Another distinction would be whether the cancer is developing quickly as an acute disease or if the cancer is progressing slowly, such as in the case of chronic disease.
This leaves us with four main types of leukemia, each affecting the blood cells differently.
The chronic type of leukemia affects middle-aged to older adults. The acute type of leukemia tends to affect mainly children and younger adults.
The four main forms of leukemia are:
- Chronic myelogenous leukemia (CML)
- Hairy cell leukemia (HCL)
- Acute myeloid leukemia (AML)
- Chronic lymphocytic leukemia (CLL)
About Chronic Lymphocytic Leukemia
CLL begins in the bone marrow and affects lymphocytes, a type of white blood cell. Stem cells, or mother cells, are produced in and released from the bone marrow. They are known to interact closely with immune cells such as lymphocytes.
Yet when CLL is present, abnormal cells are produced and stem cells cannot function, leaving the lymphocytes unable to fight infection. The abnormal white blood cells overcome the healthy cells, thereby compromising the patient’s immune system. This leaves CLL patients at risk for infections.
Approximately twenty-five percent of CLL patients will be diagnosed with an autoimmune disorder. This results in the immune system going on the offensive, in error, against its own healthy tissue.
A fairly common occurrence in CLL is the immune system attacking clotting cells (platelets). This is called thrombocytopenia.
A word that we hear quite frequently during the COVID pandemic is “immunocompromised.” Unfortunately, that fits the description of a CLL patient. It indicates that the patient’s body is not able to fight off infections or other conditions as well as a healthy person.
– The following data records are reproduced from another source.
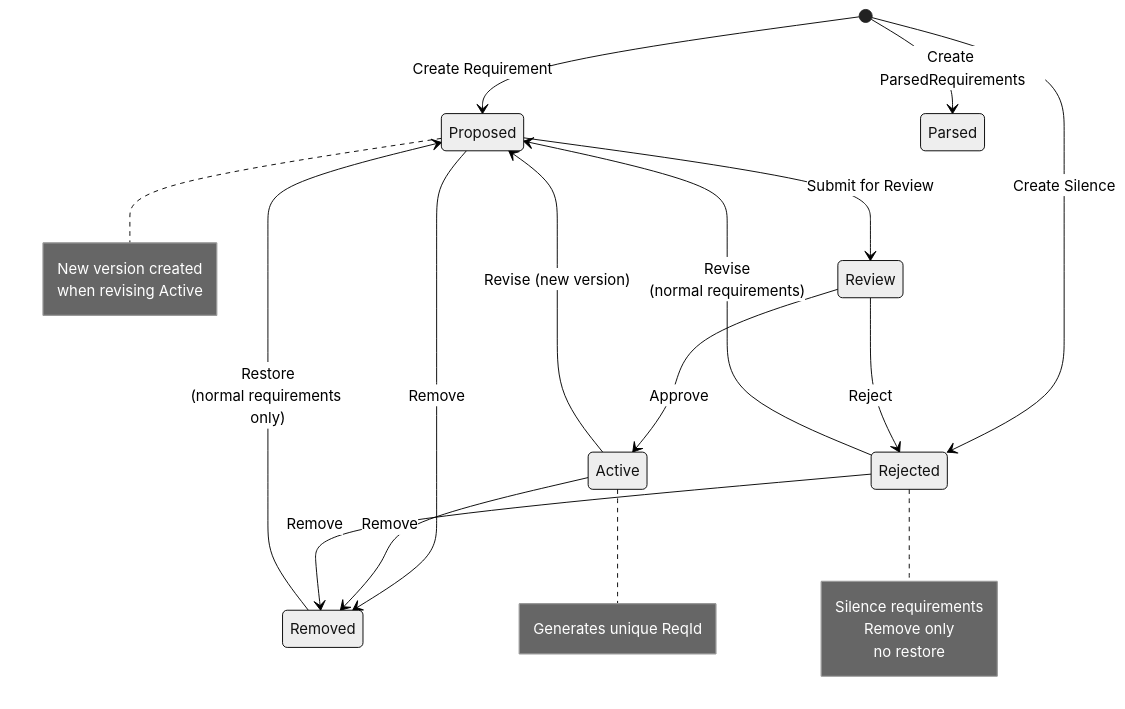
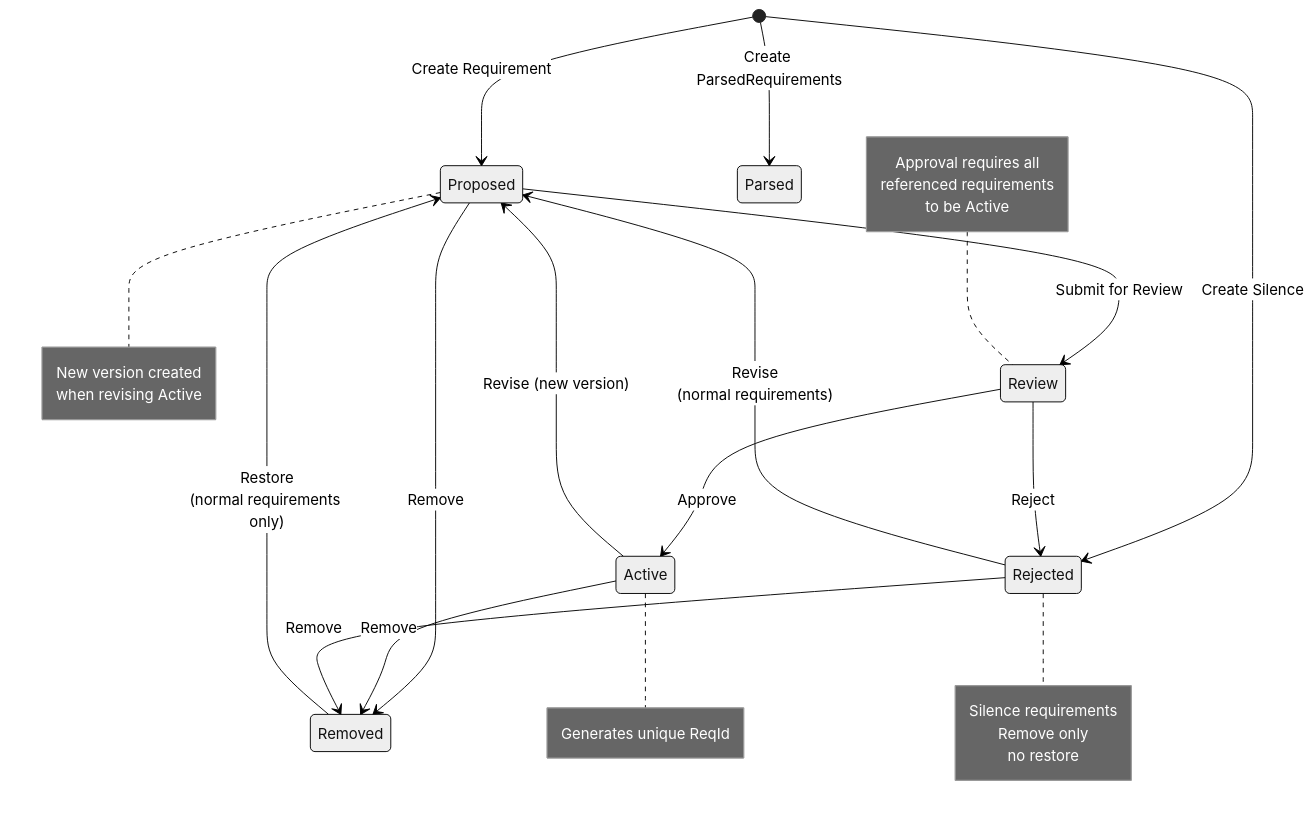
One commit to final-hill/cathedral changed the diagram in CONTRIBUTING.md. Above: the diagram before and after it, drawn with Mermaid (neutral theme). The commit also changed other lines of this file and 4 other files, not shown here.

````diff
--- a/CONTRIBUTING.md
+++ b/CONTRIBUTING.md
@@ -167,24 +171,25 @@
 ```mermaid
 stateDiagram-v2
     [*] --> Proposed : Create Requirement
     [*] --> Rejected : Create Silence
     [*] --> Parsed : Create ParsedRequirements
 
     Proposed --> Review : Submit for Review
     Proposed --> Removed : Remove
 
     Review --> Active : Approve
     Review --> Rejected : Reject
 
     Active --> Proposed : Revise (new version)
     Active --> Removed : Remove
 
     Rejected --> Proposed : Revise<br>(normal requirements)
     Rejected --> Removed : Remove
 
     Removed --> Proposed : Restore<br>(normal requirements only)
 
     note right of Active : Generates unique ReqId
     note right of Proposed : New version created<br>when revising Active
     note right of Rejected : Silence requirements<br>Remove only<br>no restore
+    note left of Review : Approval requires all<br>referenced requirements<br>to be Active
 ```
````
Patients also have to cope with immunosuppression caused by various medications used to treat CLL.
About Treatment for CLL
Chemotherapy has been the standard of care for many leukemia disorders including CLL. Doctors and patients can feel confident that chemotherapy will attack the cancer cells. However, they do not “target” the cells. The chemotherapy agent cannot distinguish the cancer cells from the healthy cells.
Chemotherapy’s Benefits and Risks
Rapidly dividing cells such as those in the bone marrow, hair follicles, and lining of the digestive system can be destroyed by chemotherapy.
However, there are risks involved such as:
- Leukopenia, or a low number of white blood cells
- Thrombocytopenia, or a low number of platelets
- Pancytopenia or low white blood cells, red blood cells, and platelets
- Neutropenia, or fewer neutrophils
COVID-19 and CLL
CLL patients must be cognizant of their susceptibility to COVID-19 due to CLL’s effects and the immunosuppression relating to treatment. Studies have found that eight out of ten people with CLL are hospitalized resulting in three deaths out of every ten hospitalizations.
A study involving 941 individuals diagnosed with CLL and COVID-19 found a greater risk of death in people who:
- Were older
- Were being treated for CLL during that period
- Reported cardiac failure
Chemotherapy has proven to be effective against CLL. However, the bone marrow is generally affected, and the immune system is suppressed.